Companies have long provided job rotations for higher level executives to give them a sense of how different departments operate. Later it was also discovered that short- to medium-term moves for rank-and-file employees helped workers sharpen their skills, stay motivated and identify new roles they might aim for in the future. More recently and important, job-swapping programs also help address a challenge that many companies are facing: how to better foster collaboration across different specialties and regions.
But all these programs are usually designed for moving workers inside companies own walls. No so much known are similar programs in which two very different companies swap their employees in order to spur innovation. But this is what Google and P&G did some years ago. The partnership came about as P&G seek to do a better job marketing on-line and Google was looking for more advertising money for the kind of big consumer-goods company P&G represented (not investing in online marketing then).
About two-dozen staffers from the two companies spent weeks dipping into each other’s staff training programs and sitting in on meetings where business plans get hammered out. The learning was mutual. As the two companies started working together, the gulf between them quickly became apparent. For instance, when actress Salma Hayek unveiled an ambitious promotion for P&G’s Pampers brand, the Google team was stunned to learn that Pampers hadn’t invited any “motherhood” bloggers — women who run popular Web sites about child-rearing — to attend the press conference. “Where are the bloggers?” asked a Google staffer in disbelief. For their part, P&G employees gasped in surprise during a Tide brand meeting when a Google job-swapper apparently didn’t realize that Tide’s signature orange-colored packaging is a key part of the brand’s image.

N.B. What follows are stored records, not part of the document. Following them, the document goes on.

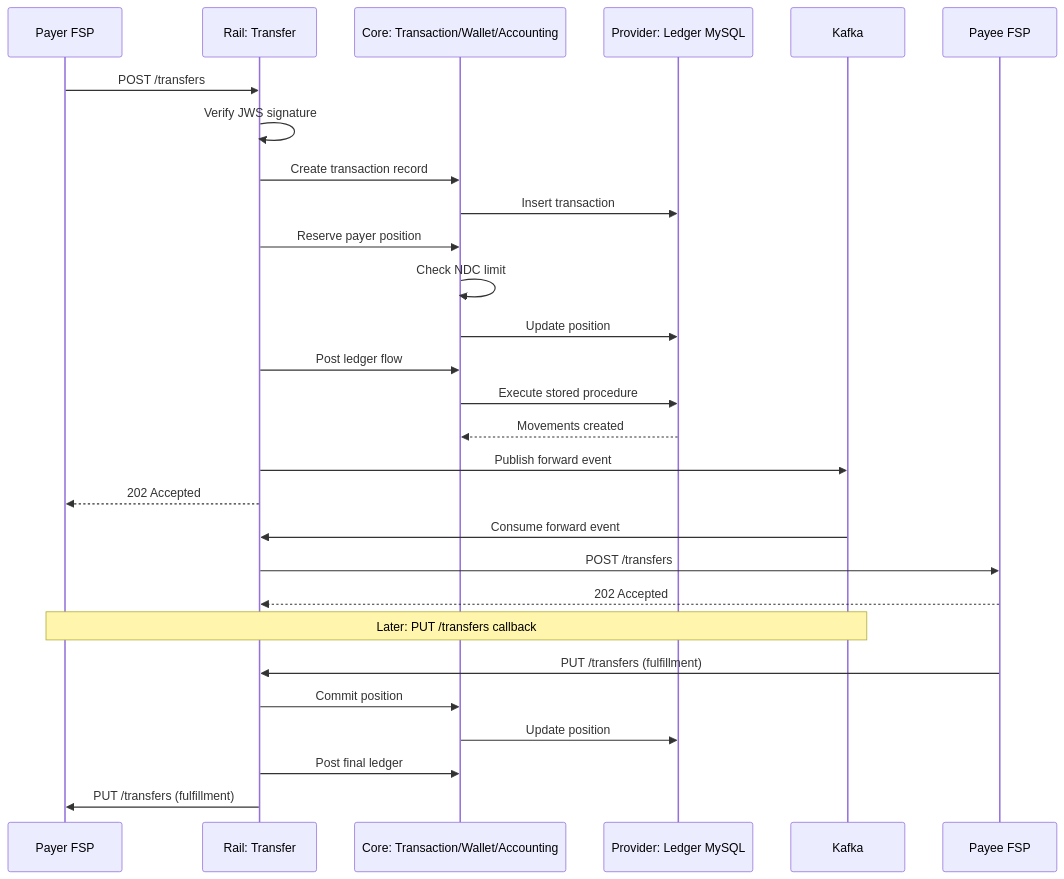
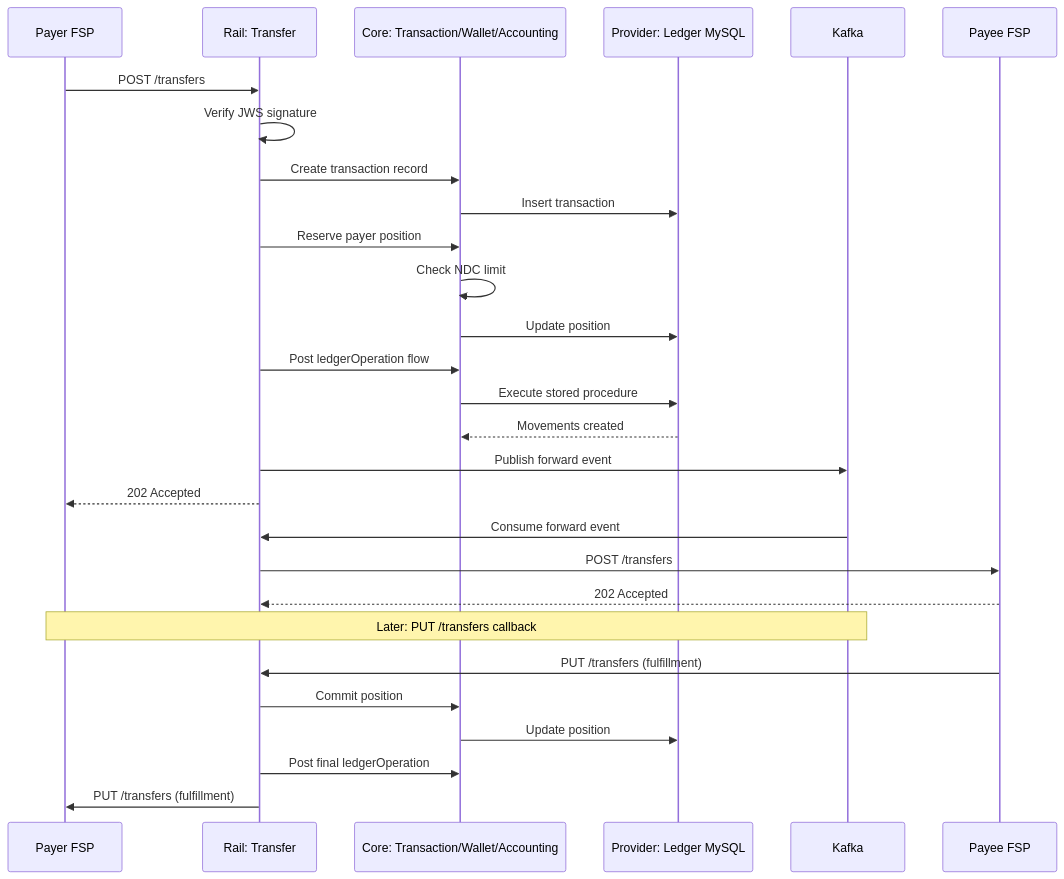
The third of 4 diagrams in docs/product/01-overview/architecture-overview.md (aungthawaye/mojave), drawn with Mermaid before and after one commit. The commit also changed other lines of this file and 342 other files, not shown here.

````diff
--- a/docs/product/01-overview/architecture-overview.md
+++ b/docs/product/01-overview/architecture-overview.md
@@ -245,33 +245,33 @@
 ```mermaid
 sequenceDiagram
     participant Payer FSP
     participant Rail as Rail: Transfer
     participant Core as Core: Transaction/Wallet/Accounting
     participant Provider as Provider: Ledger MySQL
     participant Kafka
 
     Payer FSP->>Rail: POST /transfers
     Rail->>Rail: Verify JWS signature
     Rail->>Core: Create transaction record
     Core->>Provider: Insert transaction
     Rail->>Core: Reserve payer position
     Core->>Core: Check NDC limit
     Core->>Provider: Update position
-    Rail->>Core: Post ledger flow
+    Rail->>Core: Post ledgerOperation flow
     Core->>Provider: Execute stored procedure
     Provider-->>Core: Movements created
     Rail->>Kafka: Publish forward event
     Rail-->>Payer FSP: 202 Accepted
 
     Kafka->>Rail: Consume forward event
     Rail->>Payee FSP: POST /transfers
     Payee FSP-->>Rail: 202 Accepted
 
     Note over Payer FSP,Kafka: Later: PUT /transfers callback
 
     Payee FSP->>Rail: PUT /transfers (fulfillment)
     Rail->>Core: Commit position
     Core->>Provider: Update position
-    Rail->>Core: Post final ledger
+    Rail->>Core: Post final ledgerOperation
     Rail->>Payer FSP: PUT /transfers (fulfillment)
 ```
````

According to executives, the initiative was no just a good way to share information between partners, but a good way of opening up the culture to new ideas in general.
The initiative draw little notice then, so it’s worth to recall it as it was published by the Wall Street Journal.